» **Task directions**
Below are some entries; state how many of their lines include the word "subtitle" and give no more than that number.

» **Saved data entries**
'''

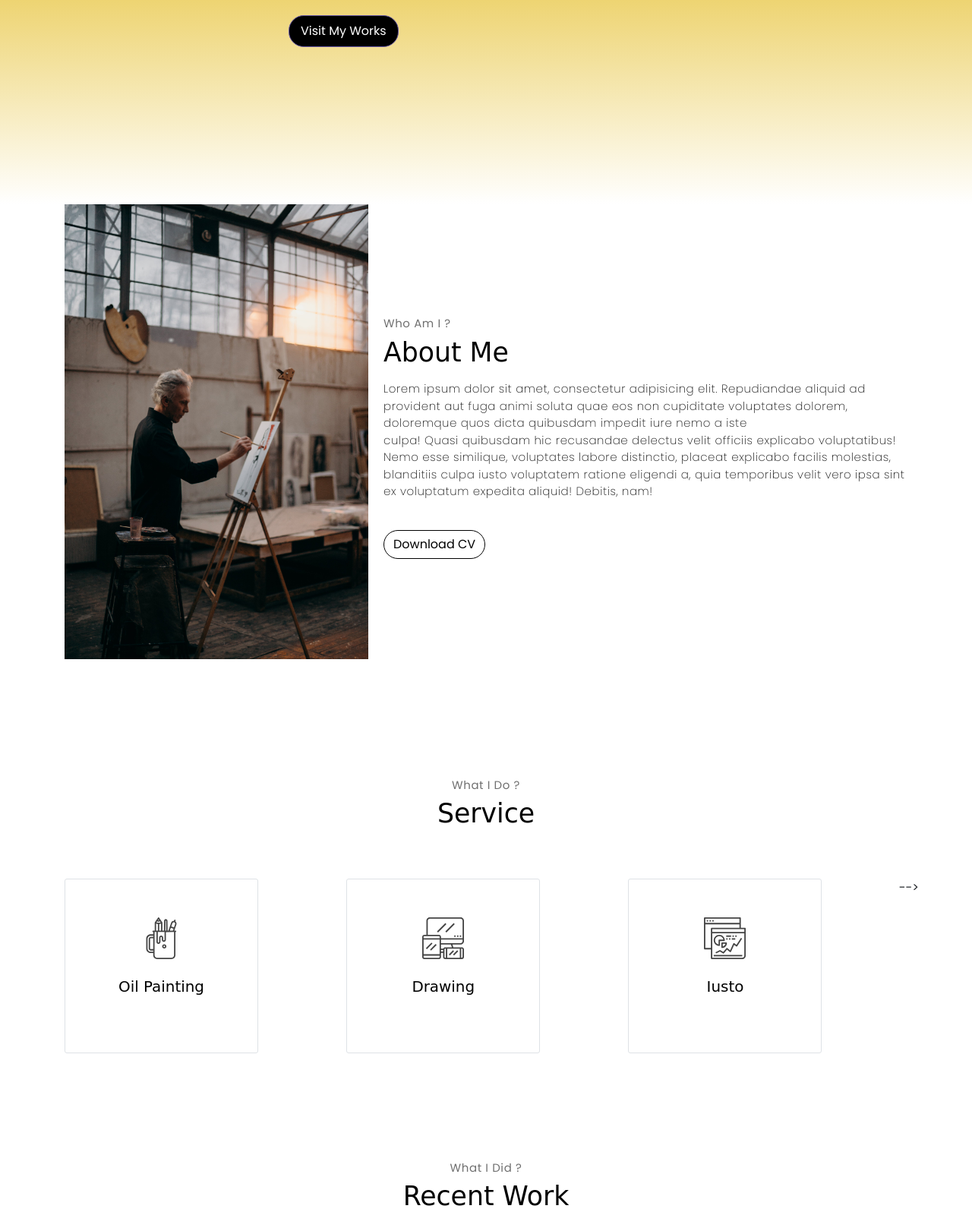
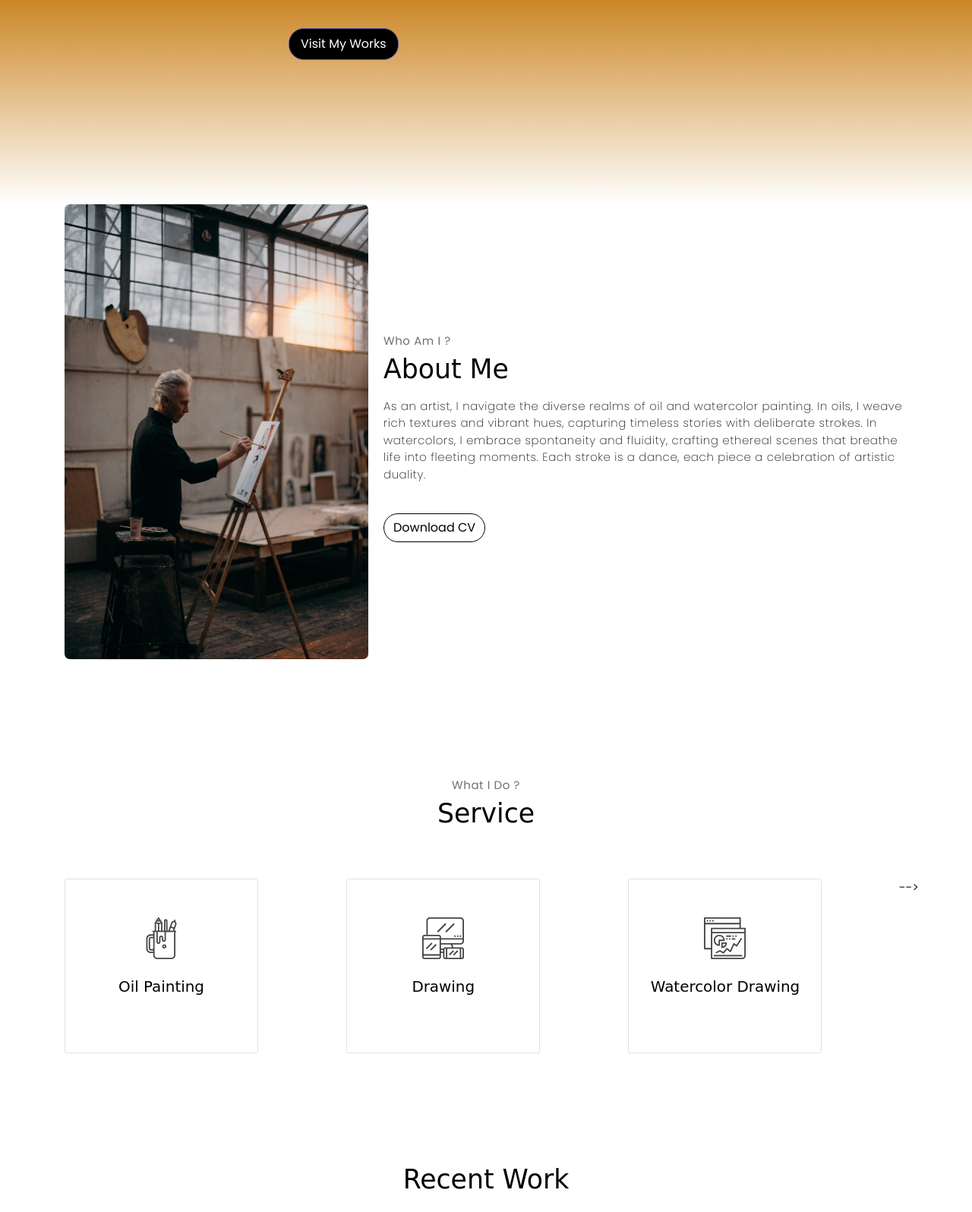
Before and after one commit to femiopebiyi/francis-work-1, a plain HTML site: page index.html in a window 1280 px wide. Shown: the part 531-2127 px from the top of the page at 76% size. Drawn offline with Linux system fonts and the light colour scheme; a web font is replaced by a local one.

Commit message:
francis changes

```diff
--- a/index.html
+++ b/index.html
@@ -58,7 +58,7 @@
                 <span class="up">HI!</span>
                 <span class="down">I am John Doe</span>
             </h1>
-            <p class="header-subtitle">PAINTER</p>
+            <p class="header-subtitle">PAINTER, WATER COLOR DRAWER</p>
 
             <button class="btn btn-primary">Visit My Works</button>
         </div>
@@ -78,13 +78,10 @@
                     <p class="section-subtitle">Who Am I ?</p>
                     <h2 class="section-title mb-3">About Me</h2>
                     <p>
-                        Lorem ipsum dolor sit amet, consectetur adipisicing elit. Repudiandae aliquid ad provident aut
-                        fuga animi soluta quae eos non cupiditate voluptates dolorem, doloremque quos dicta quibusdam
-                        impedit iure nemo a iste
-                        <br>culpa! Quasi quibusdam hic recusandae delectus velit officiis explicabo voluptatibus! Nemo
-                        esse similique, voluptates labore distinctio, placeat explicabo facilis molestias, blanditiis
-                        culpa iusto voluptatem ratione eligendi a, quia temporibus velit vero ipsa sint ex voluptatum
-                        expedita aliquid! Debitis, nam!
+                        As an artist, I navigate the diverse realms of oil and watercolor painting. In oils, I weave rich textures and vibrant
+                        hues, capturing timeless stories with deliberate strokes. In watercolors, I embrace spontaneity and fluidity, crafting
+                        ethereal scenes that breathe life into fleeting moments. Each stroke is a dance, each piece a celebration of artistic
+                        duality.
                     </p>
                     <button class="btn-rounded btn btn-outline-primary mt-4">Download CV</button>
                 </div>
@@ -141,7 +138,7 @@
                             <img src="assets/imgs/analytics.svg"
                                 alt="Download free bootstrap 4 landing page, free boootstrap 4 templates, Download free bootstrap 4.1 landing page, free boootstrap 4.1.1 templates, meyawo Landing page"
                                 class="icon">
-                            <h6 class="title">Iusto</h6>
+                            <h6 class="title">Watercolor Drawing</h6>
                             <p class="subtitle">Labore velit culpa adipisci excepturi consequuntur itaque in nam
                                 molestias dolorem iste quod.</p>
                         </div>
@@ -154,7 +151,7 @@
     <!-- portfolio section -->
     <section class="section" id="portfolio">
         <div class="container text-center">
-            <p class="section-subtitle">What I Did ?</p>
+            <p class="section-subtitle"></p>
             <h6 class="section-title mb-6">Recent Work</h6>
             <!-- row -->
             <div class="row">
```
Also changed, not shown: assets/css/meyawo.css.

'''

» **Task response**
6